In 1974, Turkey invaded Cyprus and to this day occupies one-third of the island nation. Northern Cyprus remains the only occupied territory in Europe. Nor is Northern Cyprus simply disputed. Unlike the West Bank and Gaza—which were not a recognized part of an independent country when controlled by Egypt, Jordan, or Israel—northern Cyprus was and remains as much occupied by Turkey as Kuwait was by Iraq.
It is not surprising, therefore, that passions remain high in Cyprus, especially as the 40thanniversary of the Turkish invasion and occupation approaches. After reports surfaced that Cypriots snatched a Turkish flag waved at a rally and burned it, Turkey’s European Union minister Egemen Bağış demanded an explanation and investigation. “Of course, burning the flag is not their place. We expect the Greek Cypriot Administration of Southern Cyprus to give a very clear reaction to those who burned the flag,” Bağış reportedly said. Hürriyet Daily News continued, “Bağış indicated that protection of the Turkish flag’s honor must be an issue also for Greek Cypriots….”
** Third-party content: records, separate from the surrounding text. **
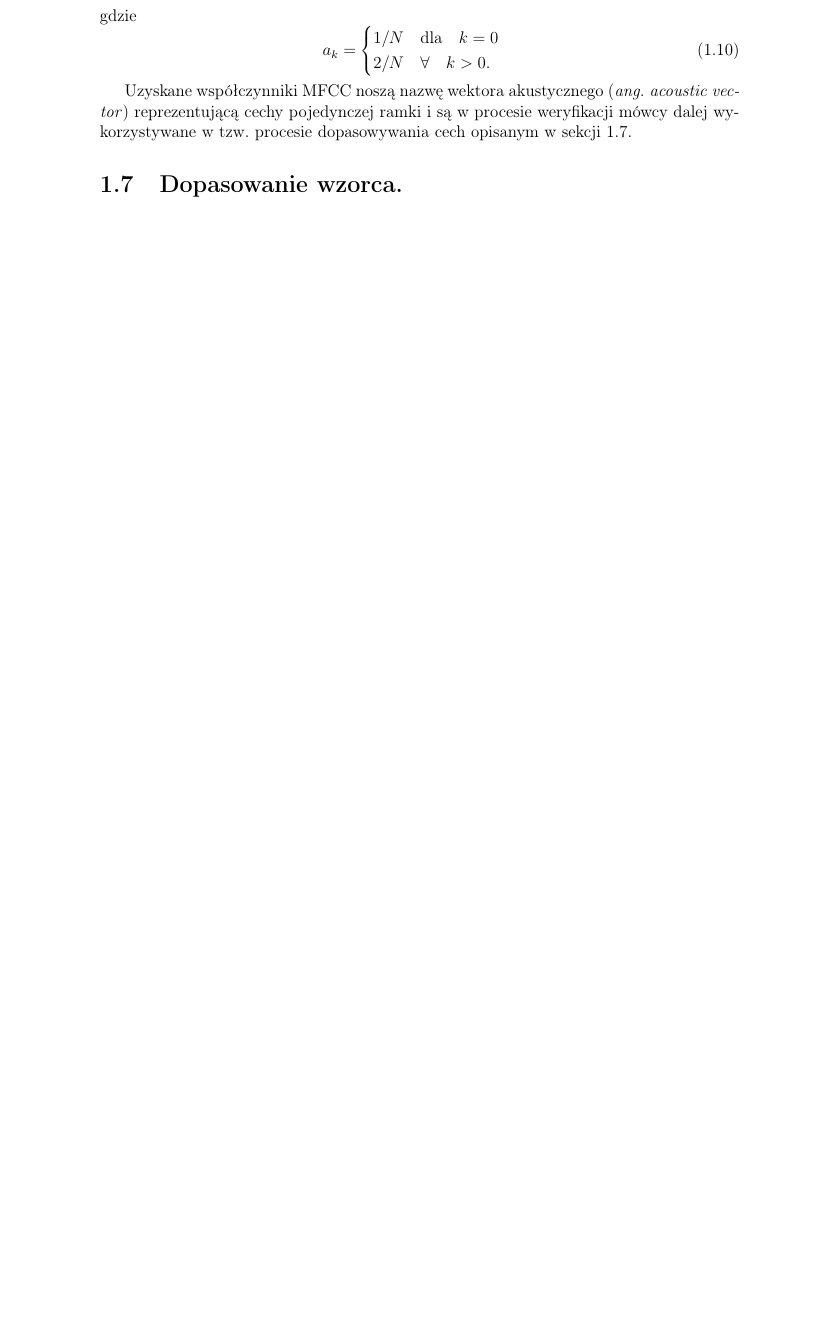
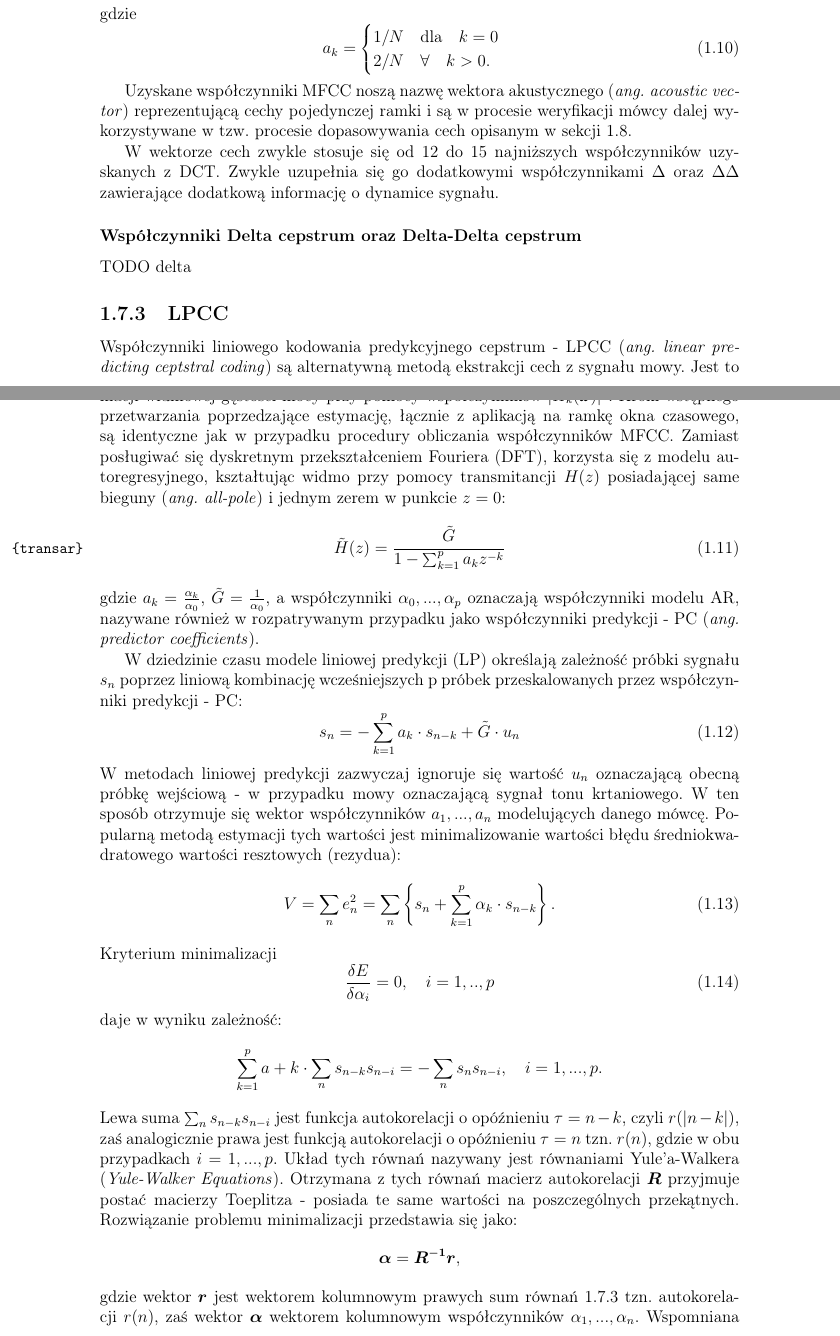
Before and after one commit to AdamMatus/pm, a LaTeX thesis (doc/pm.tex, which reads doc/chap1.tex): part of page 13 of 21 before the commit and two parts of pages 13 and 14 of 23 after it, the two joined at a grey line, cut so that both start at the same text, the shorter picture padded with empty space. The pictures show the PDF file doc/pm.pdf that the author committed with the source.

Commit message:
LPCC coefs to review

```diff
--- a/doc/chap1.tex
+++ b/doc/chap1.tex
@@ -252,4 +255,43 @@ gdzie
 
 Uzyskane współczynniki MFCC noszą nazwę wektora akustycznego (\textit{ang. acoustic vector}) reprezentującą cechy pojedynczej ramki i są w procesie weryfikacji mówcy dalej wykorzystywane w tzw. procesie dopasowywania cech opisanym w sekcji \ref{featurematching}.
 
-\section{Dopasowanie wzorca.}
+W wektorze cech zwykle stosuje się od 12 do 15 najniższych współczynników uzyskanych z DCT. Zwykle uzupełnia się go dodatkowymi współczynnikami $\Delta$ oraz $\Delta\Delta$ zawierające dodatkową informację o dynamice sygnału.
+
+\subsubsection{Współczynniki Delta cepstrum oraz Delta-Delta cepstrum}
+
+TODO delta
+
+\subsection{LPCC}
+
+Współczynniki liniowego kodowania predykcyjnego cepstrum - LPCC (\textit{ang. linear predicting ceptstral coding}) są alternatywną metodą ekstrakcji cech z sygnału mowy. Jest to synteza metody kodowania LPC wraz z zastosowaniem współczynników cepstrum. Liniowe kodowanie predykcyjne (LPC) jest techniką opartą na zastosowaniu modeli autoregresyjnych (AR). Główną różnicą w stosunku do techniki MFCC jest więc sposób aproksymacji widmowej gęstości mocy przy pomocy współczynników $|H_k(\omega)|^2$. Kroki wstępnego przetwarzania poprzedzające estymację, łącznie z aplikacją na ramkę okna czasowego, są identyczne jak w przypadku procedury obliczania współczynników MFCC. Zamiast posługiwać się dyskretnym przekształceniem Fouriera (DFT), korzysta się z modelu autoregresyjnego, kształtując widmo przy pomocy transmitancji $H(z)$ posiadającej same bieguny (\textit{ang. all-pole}) i jednym zerem w punkcie $z =0$:
+\begin{equation}
+  \label{transar}
+  \tilde{H}(z) = \frac{\tilde{G}}{1-\sum_{k=1}^{p} a_k z^{-k}}
+\end{equation}
+gdzie $ a_k = \frac{\alpha_k}{\alpha_0} $, $\tilde{G} = \frac{1}{\alpha_0}$, a współczynniki $\alpha_0,...,\alpha_p$ oznaczają współczynniki modelu AR, nazywane również w rozpatrywanym przypadku jako współczynniki predykcji - PC (\textit{ang. predictor coefficients}).
+
+W dziedzinie czasu modele liniowej predykcji (LP) określają zależność próbki sygnału $s_n$ poprzez liniową kombinację wcześniejszych p próbek przeskalowanych przez współczynniki predykcji - PC:
+\begin{equation}
+  s_n = - \sum_{k=1}^{p}a_k\cdot s_{n-k}+\tilde{G}\cdot u_n
+\end{equation}
+W metodach liniowej predykcji zazwyczaj ignoruje się wartość $u_n$ oznaczającą obecną próbkę wejściową - w przypadku mowy oznaczającą sygnał tonu krtaniowego. W ten sposób otrzymuje się wektor współczynników $a_1,...,a_n$ modelujących danego mówcę. Popularną metodą estymacji tych wartości jest minimalizowanie wartości błędu średniokwadratowego wartości resztowych (rezydua):
+\begin{equation}
+  V = \sum_{n} e_n^2 = \sum_n \left\{ s_n + \sum_{k=1}^p \alpha_k \cdot s_{n-k} \right\}.
+\end{equation}
+Kryterium minimalizacji
+\begin{equation}
+  \frac{\delta E}{\delta \alpha_i} = 0, \quad i=1,..,p
+\end{equation}
+daje w wyniku zależność:
+\[
+  \label{yweq}
+  \sum_{k=1}^{p} a+k \cdot \sum_n s_{n-k} s_{n-i} = - \sum_n s_n s_{n-i}, \quad  i=1,...,p.
+\]
+Lewa suma $ \sum_n s_{n-k} s_{n-i} $ jest funkcja autokorelacji o opóźnieniu $ \tau = n-k $, czyli $ r(|n-k|) $, zaś analogicznie prawa jest funkcją autokorelacji o opóźnieniu $ \tau = n $ tzn. $ r(n)$, gdzie w obu przypadkach $i=1,...,p$.
+Układ tych równań nazywany jest równaniami Yule'a-Walkera (\textit{Yule-Walker Equations}). Otrzymana z tych równań macierz autokorelacji $ \bm{R} $ przyjmuje postać macierzy Toeplitza - posiada te same wartości na poszczególnych przekątnych. Rozwiązanie problemu minimalizacji przedstawia się jako:
+\[
+  \bm{\alpha} = \bm{R^{-1}} \bm{r},
+\]
+gdzie wektor $ \bm{r}$ jest wektorem kolumnowym prawych sum równań \ref{yweq} tzn. autokorelacji $ r(n)$, zaś wektor $ \bm{\alpha} $ wektorem kolumnowym współczynników $\alpha_1,...,\alpha_n$. Wspomniana własność macierzy $\bm{R}$ jako macierzy Toeplitza w dużym stopniu upraszcza procedurę odwracania macierzy dla algorytmu \textit{Levinsona-Durbina}\cite{durbin}. Możliwy do zastosowania algorytm Shura\cite{shur} pozwala przyspieszyć obliczenia poprzez paralelizację. Obliczone wartości $\alpha_i$ reprezentują współczynniki LPC. Wraz z wartością:
+\[
+  \tilde{G} = r(0) - \sum_{i=1}^{p} a_i r(i)
@@ -256,3 +310,11 @@ Uzyskane współczynniki MFCC noszą nazwę wektora akustycznego (\textit{ang. a
+\end{enumerate}
+
+Rekomendowana ilość $p$ dla obliczania współczynników LPCC powyższym sposobem to zakres od 8 do 16 \cite{fosr}. Najczęściej stosuje się liczbę 8 do 20 elementów w wektorze cech.
+\subsection{Inne metody ekstrakcji cech.}
+\subsubsection{Metody LP}
+\subsubsection{}
+
+\section{Metody klasyfikacji sygnału mowy. Modelowanie mówcy.}
 \label{featurematching}
 
 Procesy rozpoznawania mówcy, a w szczególności weryfikacji mówcy są podklasą szerszego zagadnienia znanego z techniki jako dopasowania wzorca (\textit{ang. pattern matching}). W ogólności celem przeprowadzonego zadania dopasowania wzorca jest określenie czy w dostarczonej na wejściu systemu sekwencji danych można znaleźć pewien znany wzorzec oraz określenie ilościowej relacji stopnia podobieństwa. W rozpatrywanym w tej pracy zadaniu weryfikacji mówcy oczekuje się, że element systemu odpowiedzialny za proces dopasowania wzorca zwróci wynik reprezentujący miarę podobieństwa wejściowego wektora cech do weryfikowanego modelu mówcy. Takie modele mówcy powstają z wektorów akustycznych dostarczonych jako zestaw danych uczących. W praktycznym systemie weryfikacji mówcy tak skonstruowane modele przechowywane są w postaci zaszyfrowanych danych. Następnie używane są do podjęcia decyzji o tym czy podający się za weryfikowaną osobę otrzyma dostęp do chronionych zasobów.
```
Also changed, not shown: doc/pm.pdf, doc/chap1.tex (21 more changed lines).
What nonsense. Against the backdrop of the incitement in which Bağış’s partisans frequently engage, Turkish protestors regularly burn American flags. See, for example, new stories here, here, and here. While the flag burning is of course offensive—as is the fact that some of the Turkish protestors were doing so in outrage over Osama bin Laden’s death—no American official would dream of demanding investigations or seeking to punish the perpetrators. Bağış is known throughout both Turkey and Europe as a bit of a blowhard, but his comments should remind Europeans just how unready Turkey is for the European Union. When it comes to respect of free speech, even Russia has a better claim to meeting European criteria.
As for Cyprus, even Bağış should recognize that it has far bigger concerns right now than genuflecting to an occupying army.